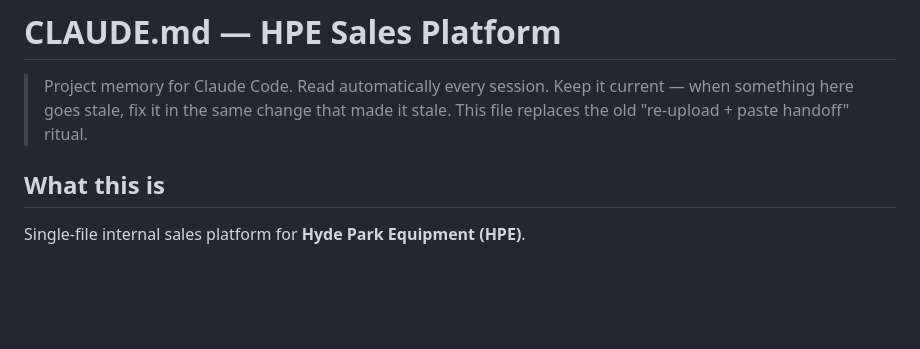
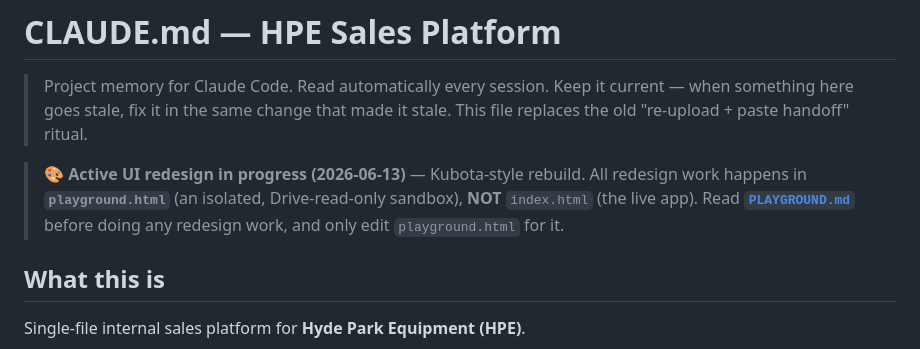
Before and after one commit to Hyde-Park-Equipment/Hyde-Park-Equipment.github.io, a Markdown page: CLAUDE.md, the part around the change. Drawn GitHub-style; blank space fills up the shorter version.

Commit message:
docs: PLAYGROUND.md cross-PC redesign handoff + CLAUDE.md pointer

```diff
--- a/CLAUDE.md
+++ b/CLAUDE.md
@@ -3,6 +3,11 @@
 > Project memory for Claude Code. Read automatically every session. Keep it
 > current — when something here goes stale, fix it in the same change that made
 > it stale. This file replaces the old "re-upload + paste handoff" ritual.
+
+> 🎨 **Active UI redesign in progress (2026-06-13)** — Kubota-style rebuild. All
+> redesign work happens in **`playground.html`** (an isolated, Drive-read-only
+> sandbox), **NOT** `index.html` (the live app). Read **[`PLAYGROUND.md`](PLAYGROUND.md)**
+> before doing any redesign work, and only edit `playground.html` for it.
 
 ## What this is
 Single-file internal sales platform for **Hyde Park Equipment (HPE)**.
```
Also changed, not shown: PLAYGROUND.md (added, +101 -0 lines).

• **Assigned task**
Report every line from the material above that mentions the word "html".

• **Task output**
+> redesign work happens in **`playground.html`** (an isolated, Drive-read-only
+> sandbox), **NOT** `index.html` (the live app). Read **[`PLAYGROUND.md`](PLAYGROUND.md)**
+> before doing any redesign work, and only edit `playground.html` for it.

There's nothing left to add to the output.